Wherever "cells" occurs in the entries, copy the line that holds it.

(Stored data)
───

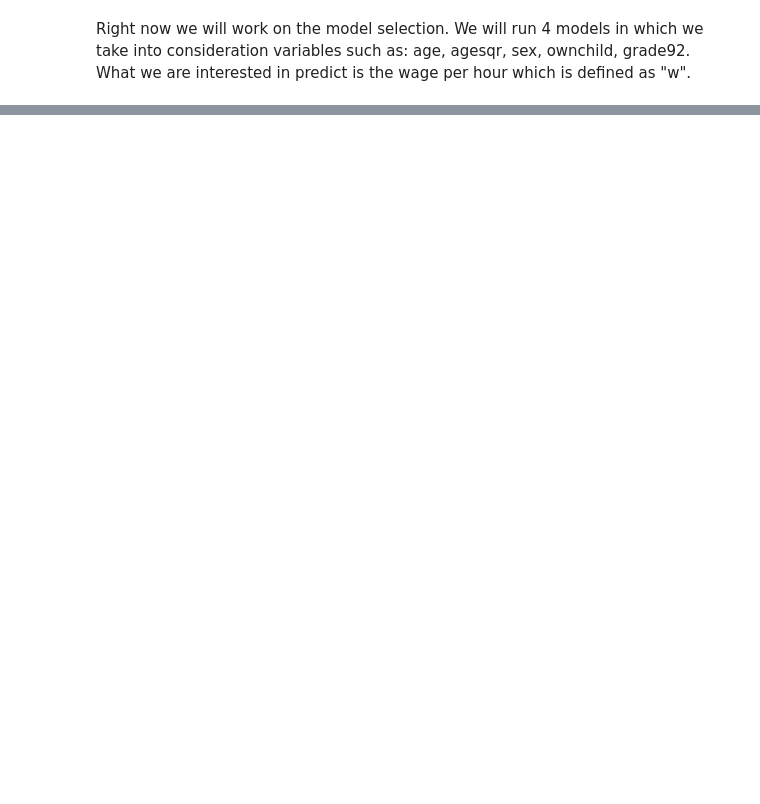
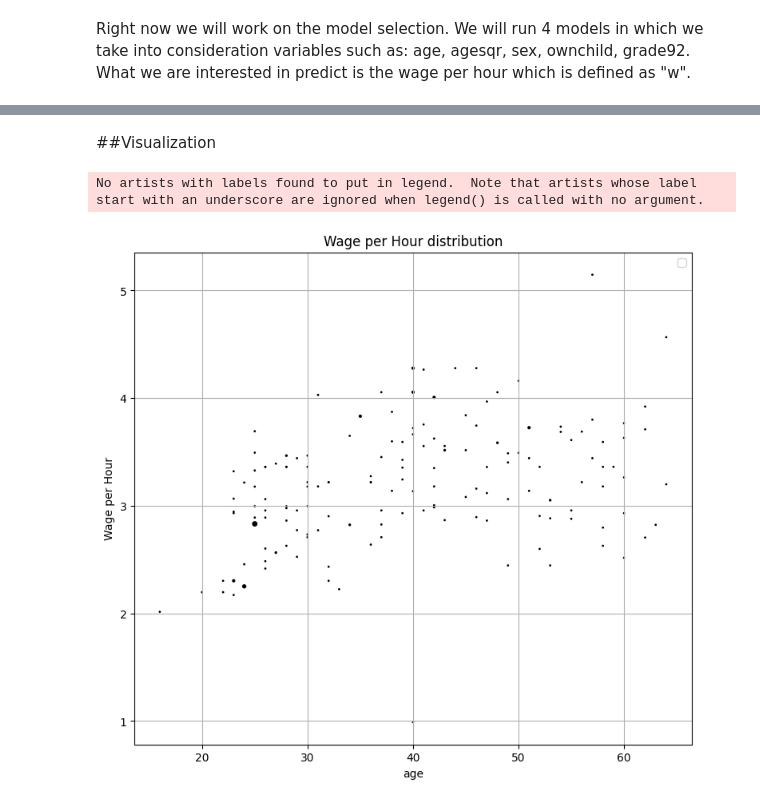
Before and after one commit to Jacopo21/EarningxOccupation, a Jupyter notebook: HM1/earnings.ipynb, the cells around one changed output, grey strips where cells are left out. Saved outputs shown, nothing was run; the diff lists cells and outputs as text; code cells hidden in the pictures; blank space fills up the shorter version.

```diff
--- a/HM1/earnings.ipynb
+++ b/HM1/earnings.ipynb
@@ -309,0 +427,14 @@ pd.DataFrame(
+# %% [markdown]
+##Visualization
+# %%
+plt.figure(figsize=(9, 8))
+plt.scatter(data['age'], data['lnw'], data["race"], color='black')
+plt.title("Wage per Hour distribution")
+plt.xlabel('age')
+plt.ylabel('Wage per Hour')
+plt.legend()
+plt.grid(True)
+plt.show()
+# %% [output]
+No artists with labels found to put in legend.  Note that artists whose label start with an underscore are ignored when legend() is called with no argument.
+[figure, added]
```
Also changed, not shown: parts of 18 cells of this notebook.
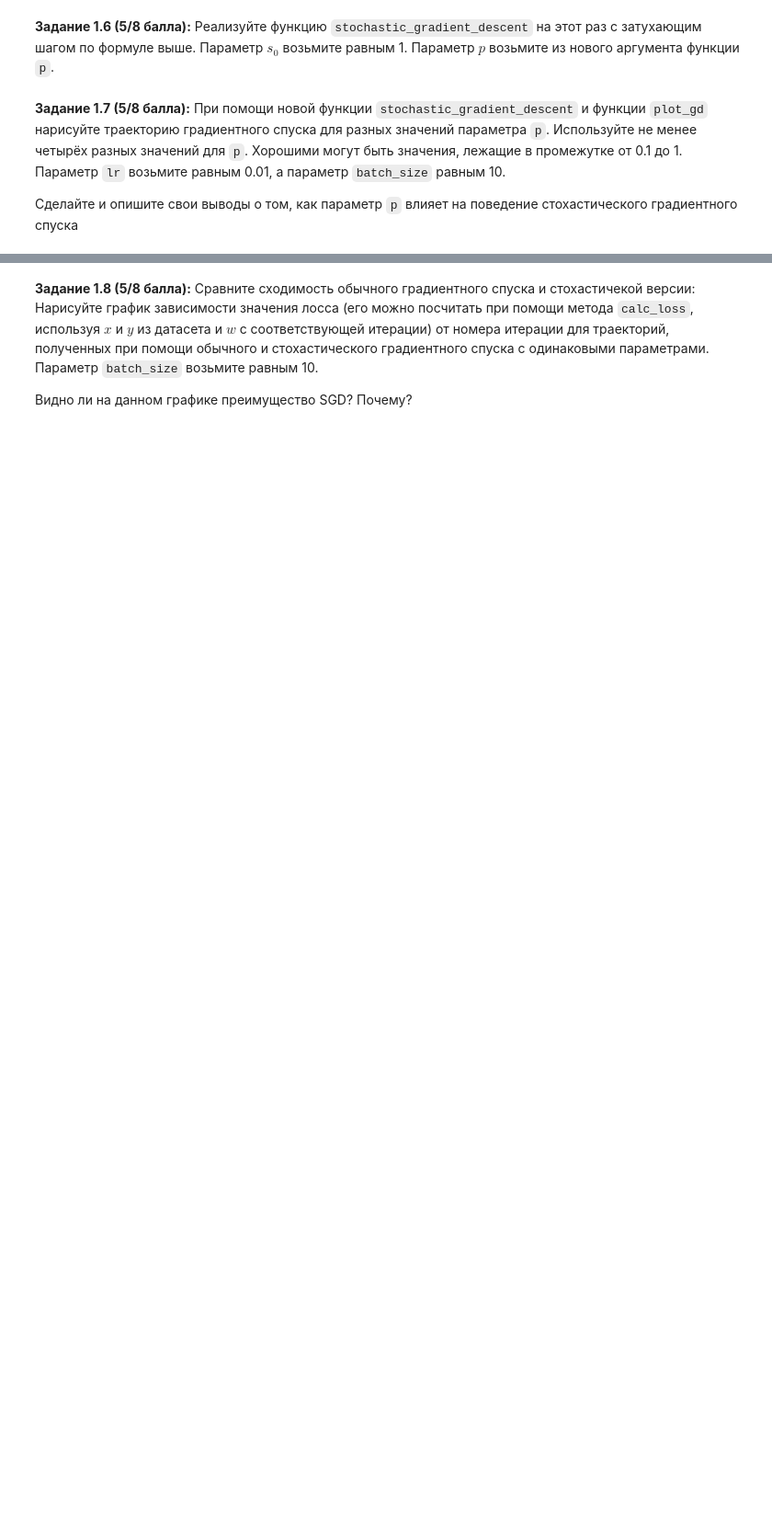
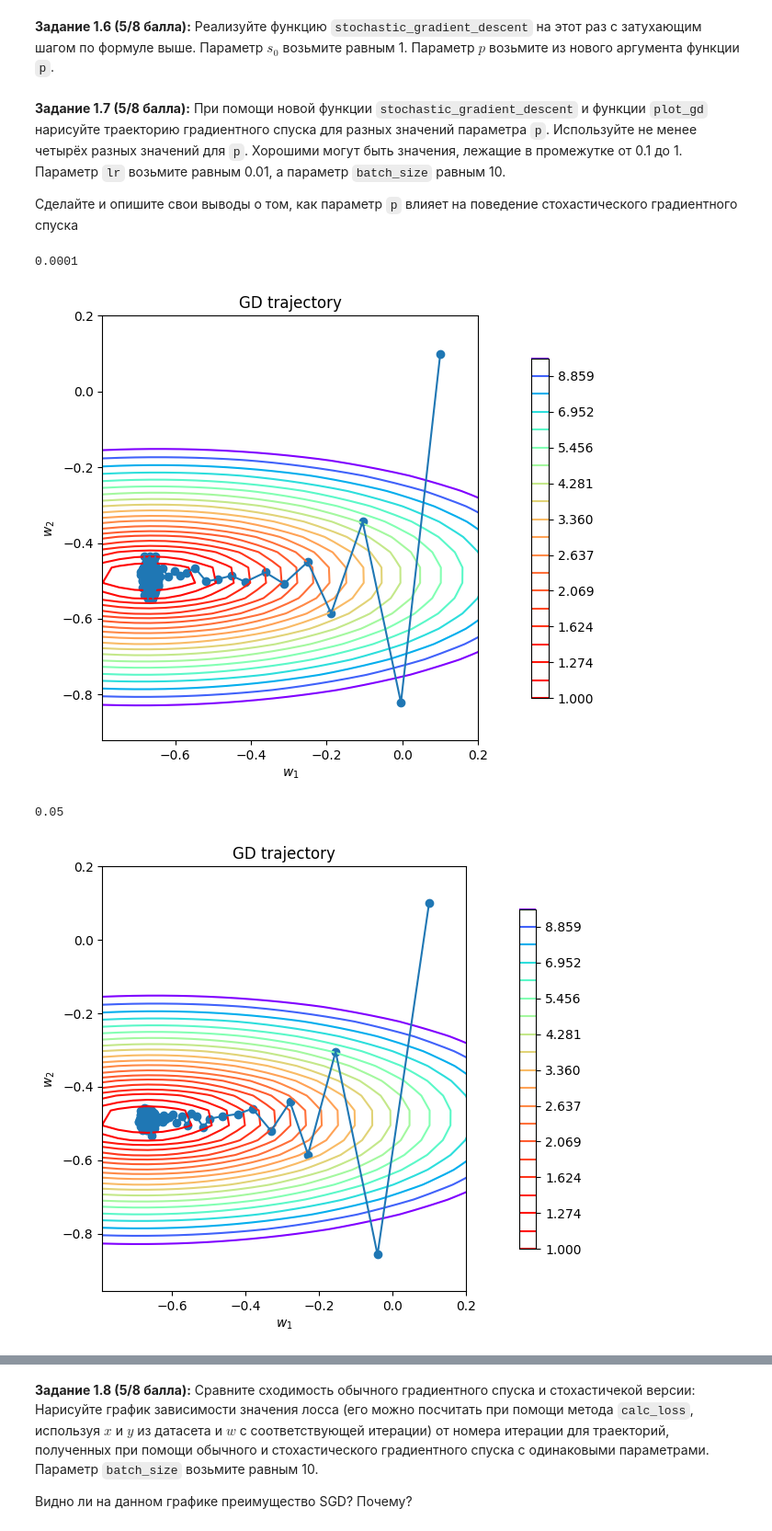
Before and after one commit to ArsenySal/ML-1-data-mining-minor-, a Jupyter notebook: hw/hw05_gd.ipynb, the cells around one changed output, grey strips where cells are left out. Shown at 92% size. Cells and saved outputs as stored; diff of their text form; code cells hidden in the pictures; blank space fills up the shorter version.

```diff
--- a/hw/hw05_gd.ipynb
+++ b/hw/hw05_gd.ipynb
@@ -337,7 +402,14 @@ def stochastic_gradient_descent(
     :param n_iterations: int -- сколько итераций делать
     :return: Список из n_iterations объектов np.ndarray размера (n_features,) -- история весов на каждом шаге
     """
-    # -- YOUR CODE HERE --
+    a = [w_init]
+    for i in range(n_iterations):
+        index_batch = np.random.choice(X.shape[0], size=batch_size, replace=False)
+        eta = lr * (1 / (1 + i)) ** p
+        w_new = w_init - eta * loss.calc_grad(X[index_batch,:], y[index_batch], w_init)
+        a.append(w_new)
+        w_init = w_new
+    return a
 # %% [markdown]
 **Задание 1.7 (5/8 балла):** При помощи новой функции `stochastic_gradient_descent` и функции `plot_gd` нарисуйте траекторию градиентного спуска для разных значений параметра `p`. Используйте не менее четырёх разных значений для `p`. Хорошими могут быть значения, лежащие в промежутке от 0.1 до 1.
 Параметр `lr` возьмите равным 0.01, а параметр `batch_size` равным 10.
@@ -347,0 +418,12 @@ def stochastic_gradient_descent(
+# %%
+w_init = np.array([.1, .1])
+loss = MSELoss()
+for i in [0.0001, 0.05, 0.3, 1, 2]:
+    print(i)
+    w_list = stochastic_gradient_descent(w_init, X, y, loss, lr=0.01, batch_size=100, p=i)
+    plot_gd(w_list, X, y, loss)
+# %% [output]
+0.0001
+[figure, added]
+0.05
+[figure, added]
```
Also changed, not shown: parts of 41 cells of this notebook.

───

Answer area:
Before and after one commit to Jacopo21/EarningxOccupation, a Jupyter notebook: HM1/earnings.ipynb, the cells around one changed output, grey strips where cells are left out. Saved outputs shown, nothing was run; the diff lists cells and outputs as text; code cells hidden in the pictures; blank space fills up the shorter version.
Also changed, not shown: parts of 18 cells of this notebook.
Before and after one commit to ArsenySal/ML-1-data-mining-minor-, a Jupyter notebook: hw/hw05_gd.ipynb, the cells around one changed output, grey strips where cells are left out. Shown at 92% size. Cells and saved outputs as stored; diff of their text form; code cells hidden in the pictures; blank space fills up the shorter version.
Also changed, not shown: parts of 41 cells of this notebook.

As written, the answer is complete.